**Brief**
Would you reproduce each line below exactly, leaving every picture out?

^^^^

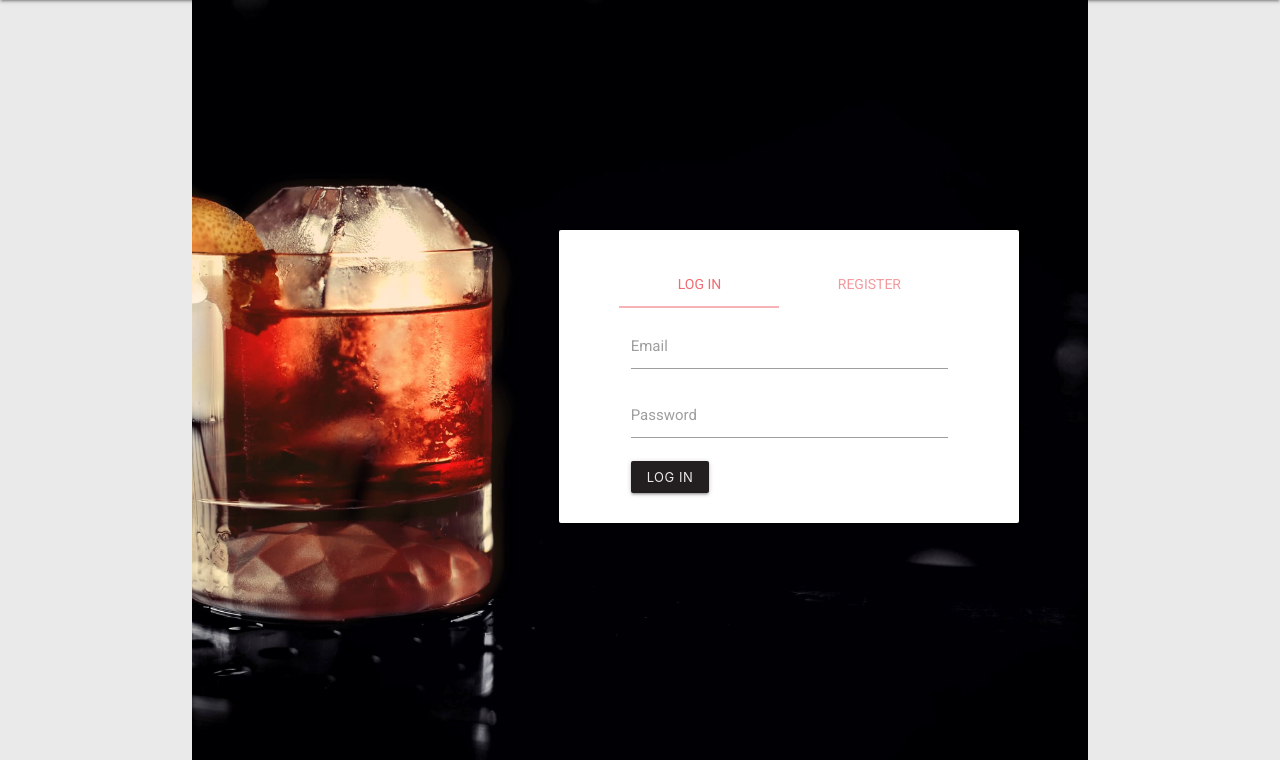
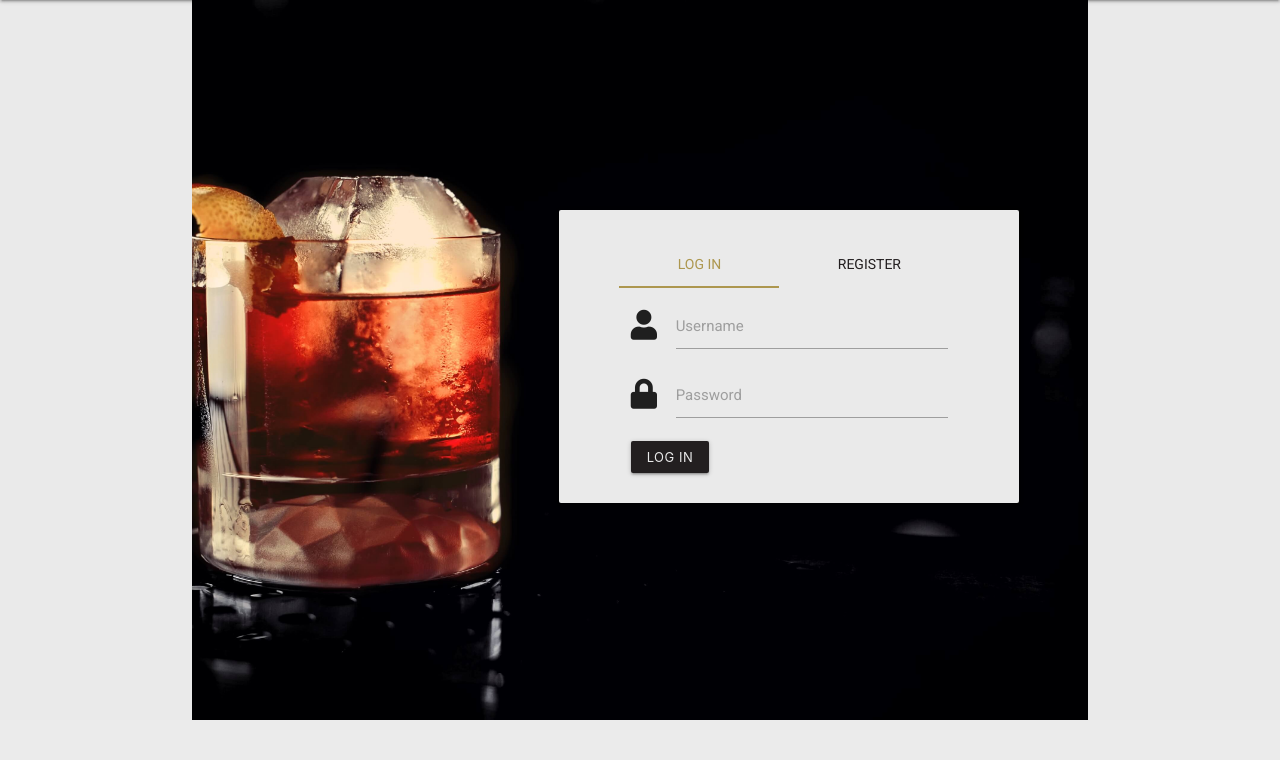
Before and after one commit to Code-Institute-Submissions/OliHickie-shakennotstirred_OctResub, a Flask app: page /login in a window 1280 px wide. Shown: the part 100-860 px from the top of the page. After the commit the page ends 820 px from the top, so only its background shows below. Run offline with Flask 2, Linux system fonts and the light colour scheme; some libraries are stand-ins or nearby versions.

Commit message:
update colors for login/register card

```diff
--- a/static/css/style.css
+++ b/static/css/style.css
@@ -97,17 +97,34 @@ h1 {
     -moz-background-size: cover;
     -o-background-size: cover;
     background-size: cover;
-    height: 95vh;
+    height: 90vh;
 }
 
 .login-card-container {
     display: flex;
     justify-content: center;
     align-items: center;
-    height: 95vh;
+    height: 90vh;
 }
 
 .login-card {
     padding: 30px 60px;
     width: 80%;
+    background-color: #EAEAEA
 }
+
+.tabs .tab a{
+    color:#231F20;
+    background-color: #EAEAEA;
+}
+
+.tabs .tab a:hover, .tabs .tab a.active,
+.tabs .tab a:focus, .tabs .tab a:focus.active,
+.tabs .tab a:hover {
+    color:#AD974F;
+    background-color: #EAEAEA;
+}
+
+.tabs .indicator {
+    background-color:#AD974F;
+}
--- a/templates/login.html
+++ b/templates/login.html
@@ -16,11 +16,13 @@
         <!-- log in form -->
         <form id="login" class="col s12" action="">
           <div class="input-field">
-            <input id="email" type="email" class="validate">
-            <label for="email">Email</label>
+            <i class="prefix fas fa-user"></i>
+            <input id="username" name="username" type="text" class="validate">
+            <label for="username">Username</label>
           </div>
           <div class="input-field">
-            <input id="password" type="password" class="validate">
+            <i class="prefix fas fa-lock"></i>
+            <input id="password" name="password" type="password" class="validate">
             <label for="password">Password</label>
           </div>
           <button type="submit" class="waves-effect waves-light btn-small">
@@ -31,17 +33,20 @@
         <!-- register form -->
         <form id="register" method="POST" action="{{ url_for('login') }}">
           <div class="input-field">
+            <i class="prefix fas fa-user"></i>
             <input id="username" name="username" type="text" class="validate" minlength="5" maxlength="20" required>
             <label for="username">Username</label>
             <span class="helper-text" data-error="Invalid Username" data-success="Username OK">Must be between 5 and 20 characters</span>
           </div>
           <div class="input-field">
+            <i class="prefix fas fa-lock"></i>
             <input id="password" name="password" type="password" class="validate" pattern="(?=.*[a-z])(?=.*[A-Z]).{8,}"
             title="Must contain one uppercase and lowercase letter, and at least 8 or more characters" required>
             <label for="password">Password</label>
             <span class="helper-text">Must be 8 characters and include upper and lower case</span>
           </div>
           <div class="input-field">
+            <i class="prefix fas fa-lock"></i>
             <input id="confirm-password" name="confirm-password" type="password" class="validate" required>
             <label for="confirm-password">Confirm Password</label>
             <span class="helper-text" data-error="Password does not match"></span>
```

^^^^

**Solution for this problem**
Before and after one commit to Code-Institute-Submissions/OliHickie-shakennotstirred_OctResub, a Flask app: page /login in a window 1280 px wide. Shown: the part 100-860 px from the top of the page. After the commit the page ends 820 px from the top, so only its background shows below. Run offline with Flask 2, Linux system fonts and the light colour scheme; some libraries are stand-ins or nearby versions.

Commit message:
update colors for login/register card

```diff
--- a/static/css/style.css
+++ b/static/css/style.css
@@ -97,17 +97,34 @@ h1 {
     -moz-background-size: cover;
     -o-background-size: cover;
     background-size: cover;
-    height: 95vh;
+    height: 90vh;
 }
 
 .login-card-container {
     display: flex;
     justify-content: center;
     align-items: center;
-    height: 95vh;
+    height: 90vh;
 }
 
 .login-card {
     padding: 30px 60px;
     width: 80%;
+    background-color: #EAEAEA
 }
+
+.tabs .tab a{
+    color:#231F20;
+    background-color: #EAEAEA;
+}
+
+.tabs .tab a:hover, .tabs .tab a.active,
+.tabs .tab a:focus, .tabs .tab a:focus.active,
+.tabs .tab a:hover {
+    color:#AD974F;
+    background-color: #EAEAEA;
+}
+
+.tabs .indicator {
+    background-color:#AD974F;
+}
--- a/templates/login.html
+++ b/templates/login.html
@@ -16,11 +16,13 @@
         <!-- log in form -->
         <form id="login" class="col s12" action="">
           <div class="input-field">
-            <input id="email" type="email" class="validate">
-            <label for="email">Email</label>
+            <i class="prefix fas fa-user"></i>
+            <input id="username" name="username" type="text" class="validate">
+            <label for="username">Username</label>
           </div>
           <div class="input-field">
-            <input id="password" type="password" class="validate">
+            <i class="prefix fas fa-lock"></i>
+            <input id="password" name="password" type="password" class="validate">
             <label for="password">Password</label>
           </div>
           <button type="submit" class="waves-effect waves-light btn-small">
@@ -31,17 +33,20 @@
         <!-- register form -->
         <form id="register" method="POST" action="{{ url_for('login') }}">
           <div class="input-field">
+            <i class="prefix fas fa-user"></i>
             <input id="username" name="username" type="text" class="validate" minlength="5" maxlength="20" required>
             <label for="username">Username</label>
             <span class="helper-text" data-error="Invalid Username" data-success="Username OK">Must be between 5 and 20 characters</span>
           </div>
           <div class="input-field">
+            <i class="prefix fas fa-lock"></i>
             <input id="password" name="password" type="password" class="validate" pattern="(?=.*[a-z])(?=.*[A-Z]).{8,}"
             title="Must contain one uppercase and lowercase letter, and at least 8 or more characters" required>
             <label for="password">Password</label>
             <span class="helper-text">Must be 8 characters and include upper and lower case</span>
           </div>
           <div class="input-field">
+            <i class="prefix fas fa-lock"></i>
             <input id="confirm-password" name="confirm-password" type="password" class="validate" required>
             <label for="confirm-password">Confirm Password</label>
             <span class="helper-text" data-error="Password does not match"></span>
```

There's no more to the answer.